Planning for your Unique Assets
We each contribute to our lives, families, jobs, and dependents every day. But what are the things unique to your life? What are the things that, right now, only you can provide? Ask yourself: "what would happen if I'm not around to take on this responsibility?"
Over the course of our lives it takes us years to acquire certain skills, experience, and characteristics that govern the kinds of responsibilities we each take on, and shape the way we handle those responsibilities. It's these personal "assets" that make estate planning so important.
Take, for example, your long-living pets. For the most part, you can set up simple pet trusts or name guardians for common pets such as cats or dogs. But what about the not so common pets? Horses, turtles, or parrots?
Last week I spent some time at one of my favorite ranches in Coconut Creek, FL. Before going for a ride I pitched in at the stables by feeding and grooming the horses. I chatted with a few of the owners about their experiences with their pets and it was so interesting to see how knowledgeable each owner was about the particular personality of their horse.
In the midst of my conversation with an owner, one of the horses started banging on his stable door and creating a racket! The owner turns to me and says, "Oh, he just wants you to acknowledge he's here, he tends to act like a teenager sometimes." Then he yelled "That's enough, Mickey!" and the horse wallowed off to the other end of his stable.
See, that particular understanding of Mickey's personality traits are just one of the things that makes being Mickey's owner unique. That, and of course, the willingness to care for Mickey for the roughly 30 years he is expected to be living. The costs of caring for and maintaining a horse, are far beyond what it costs to raise an average human child! Not to mention the fact that the older a horse gets, the more dependent it is on it's owner. These are just a few reasons why it's so important to preserve and include the special skills and knowledge you've gained as a pet-owner in your estate plan.
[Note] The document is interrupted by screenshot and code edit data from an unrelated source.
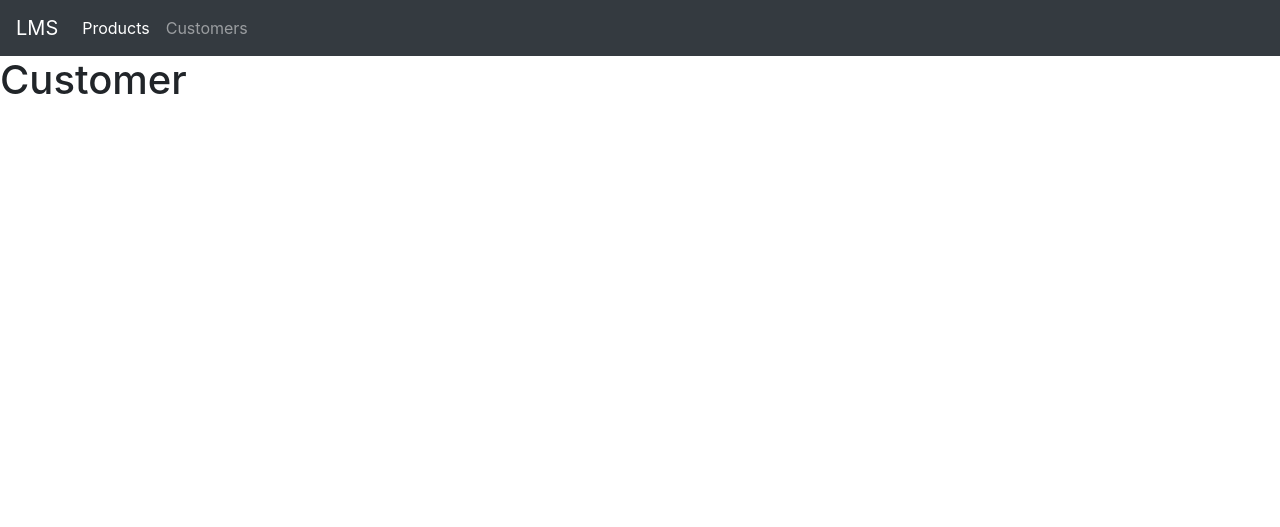
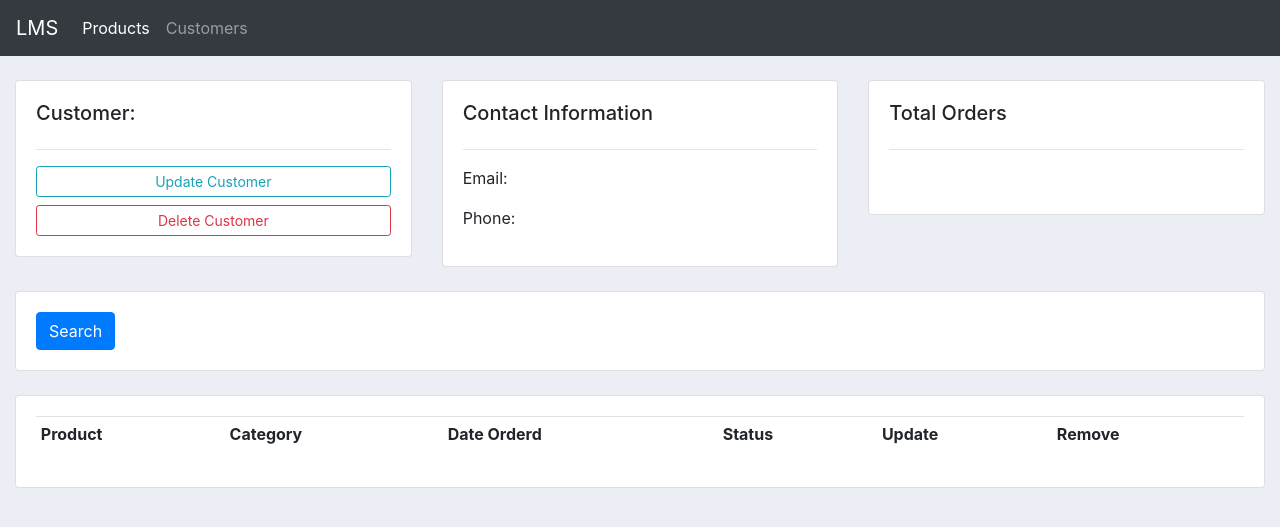
Before and after one commit to hacetheworld/django-tutorial-guide, a Django app: page /customers in a window 1280 px wide. Shown: the top 527 px of the page. Run offline with Django 3.2, Linux system fonts and the light colour scheme; lists and menus that the app fills with data are empty; some libraries are stand-ins or nearby versions.

Commit message:
setup bootstrap and created pages , customers , products

```diff
--- a/venu/djangoApp/accounts/templates/accounts/customer.html
+++ b/venu/djangoApp/accounts/templates/accounts/customer.html
@@ -4,6 +4,68 @@
 
 {% comment %} content {% endcomment %}
 {% block content %}
-<h1>Customer</h1>
+<br>
+
+<div class="row">
+	<div class="col-md">
+		<div class="card card-body">
+			<h5>Customer:</h5>
+			<hr>
+			<a class="btn btn-outline-info  btn-sm btn-block" href="">Update Customer</a>
+			<a class="btn btn-outline-danger  btn-sm btn-block" href="">Delete Customer</a>
+
+		</div>
+	</div>
+
+	<div class="col-md">
+		<div class="card card-body">
+			<h5>Contact Information</h5>
+			<hr>
+			<p>Email: </p>
+			<p>Phone: </p>
+		</div>
+	</div>
+
+	<div class="col-md">
+		<div class="card card-body">
+			<h5>Total Orders</h5>
+			<hr>
+			<h1 style="text-align: center;padding: 10px"></h1>
+		</div>
+	</div>
+</div>
+
+
+<br>
+<div class="row">
+	<div class="col">
+		<div class="card card-body">
+			<form method="get">
+
+		    <button class="btn btn-primary" type="submit">Search</button>
+		  </form>
+		</div>
+	</div>
+
+</div>
+<br>
+
+<div class="row">
+	<div class="col-md">
+		<div class="card card-body">
+			<table class="table table-sm">
+				<tr>
+					<th>Product</th>
+					<th>Category</th>
+					<th>Date Orderd</th>
+					<th>Status</th>
+					<th>Update</th>
+					<th>Remove</th>
+				</tr>
+
+			</table>
+		</div>
+	</div>
+</div>
 
 {% endblock content %}
--- a/venu/djangoApp/accounts/templates/accounts/dashboard.html
+++ b/venu/djangoApp/accounts/templates/accounts/dashboard.html
@@ -2,8 +2,8 @@
 {% block title %} Dashboard {% endblock title %}
 
 {% block content %}
+{% include "accounts/components/status.html" %}
 <br>
-<div class="container">
 <div class="row">
 	<div class="col-md-5">
 		<h5>CUSTOMERS:</h5>
@@ -40,5 +40,4 @@
 	</div>
 
 </div>
-</div>
 {% endblock content %}
--- a/venu/djangoApp/accounts/templates/base.html
+++ b/venu/djangoApp/accounts/templates/base.html
@@ -17,14 +17,42 @@
     />
 
     <title>{% block title %} Home {% endblock title %}</title>
+    <style>
+
+		#logo{
+		}
+
+		body{
+			background-color: #ebeff5;
+		}
+
+
+		#total-orders{
+			background-color: #4cb4c7;
+		}
+
+
+		#orders-delivered{
+			background-color: #7abecc;
+		}
+
+		#orders-pending{
+			background-color: #7CD1C0;
+		}
+
+
+
+
+	</style>
   </head>
   <body>
 
     {% include "accounts/components/navbar.html" %}
-
+    <div class="container-fluid">
     {% block content %}
 
     {% endblock content %}
+    </div>
     <!-- Hello world -->
     <!-- Optional JavaScript -->
     <!-- jQuery first, then Popper.js, then Bootstrap JS -->
```
Also changed, not shown: venu/djangoApp/accounts/templates/accounts/components/status.html (added, +42 -0 lines), venu/djangoApp/accounts/templates/accounts/products.html (+20 -1 lines).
Another great example of planning for unique assets or circumstances is a niche or cutting-edge business. Last week I also had the pleasure of visiting the Biscayne Bay Brewing Company (click one of the pics below to visit their site). I was invited to visit the brewery by co-owner Jose Mallea who was nice enough to give us a tour of their gigantic space! (Stay tuned for updates! They are opening a tap room soon.)
We all got to discussing the challenges of Florida beverage law and how craft breweries like BBBC are charged with the duty of changing the political plane in this field. To put it lightly, Jose Mallea (who happens to have worked at the White House), knows his politics! His experience with law makers has afforded him a great advantage in his new venture.
If you own a company in an industry that heavily revolves around politics and changing laws (i.e. a brewery in a city that has just become exposed to such a niche field) who would have the intellectual capacity to take care of your business after you're gone? It's important to ensure that the hard work you've put in becomes part of your long-lasting legacy!
These are only two examples of special assets and circumstances that should be carefully handled in your estate plan. What makes your life unique? Protect it by providing for its care and maintenance after you're gone.
To discuss your estate plan and how you can plan for your own unique circumstances, give us a call at (305) 860-8338 to get started! 04/06/2015